Guidebooks that cover this destination

  • Day Hiking: Bend and Central Oregon by Brittany Manwill
  • Best Easy Day Hikes: Bend & Central Oregon by Lizann Dunegan
  • Best Hikes Near Bend by Lizann Dunegan
  • Day Hikes in Central Oregon by Jan Siegrist
  • Bend, Overall by Scott Cook
  • Central Oregon: Walks, Hikes & Strolls for Mature Folks by Marsha Johnson
  • Trail Running: Bend and Central Oregon by Lucas Alberg
  • Trail Running: Oregon by Lizann Dunegan
  • The Dog Lover's Companion to Oregon by Val Mallinson
  • Oregon State Parks: A Complete Recreation Guide by Jan Bannan

More Links


Page Contributors

Oregon Hikers Field Guide is built as a collaborative effort by its user community. While we make every effort to fact-check, information found here should be considered anecdotal. You should cross-check against other references before planning a hike. Trail routing and conditions are subject to change. Please contact us if you notice errors on this page.

Hiking is a potentially risky activity, and the entire risk for users of this field guide is assumed by the user, and in no event shall Trailkeepers of Oregon be liable for any injury or damages suffered as a result of relying on content in this field guide.
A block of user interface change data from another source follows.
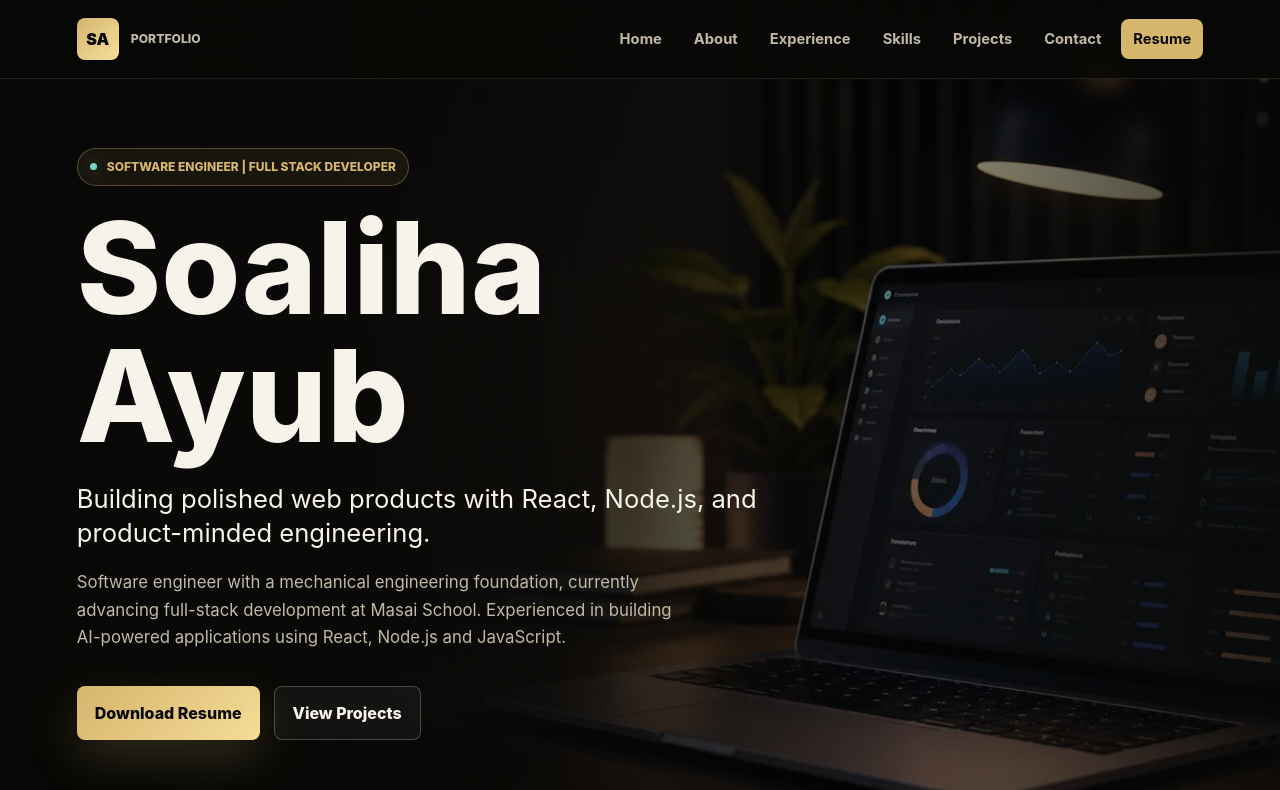
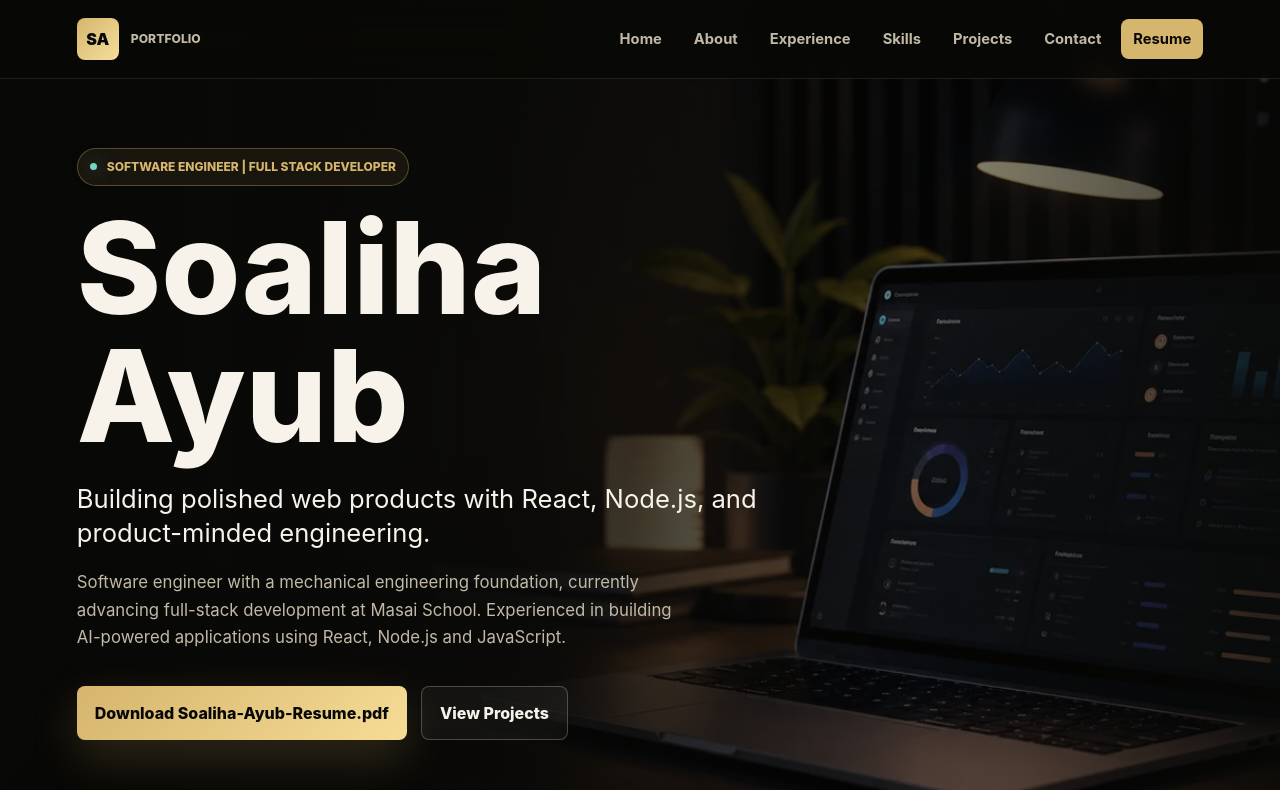
Before and after one commit to ayubsoaliha-SS/Complete-Portfolio, a React (Vite) app: page / in a window 1280 px wide. Shown: the top 790 px of the page. Built offline with nearby package versions, Linux system fonts and the light colour scheme.

Commit message:
updated resume

```diff
--- a/src/components/Hero.jsx
+++ b/src/components/Hero.jsx
@@ -21,12 +21,12 @@ function Hero() {
 
         <div className="hero-actions">
           <a
-            href="/resume.pdf"
+            href="/Soaliha-Ayub-Resume.pdf"
             target="_blank"
             rel="noreferrer"
             className="primary-btn"
           >
-            Download Resume
+            Download Soaliha-Ayub-Resume.pdf
           </a>
 
           <a
```
Also changed, not shown: 2 other files (tests, documents, lock files or other folders).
All content posted on the field guide becomes the property of Trailkeepers of Oregon, and may not be used without permission.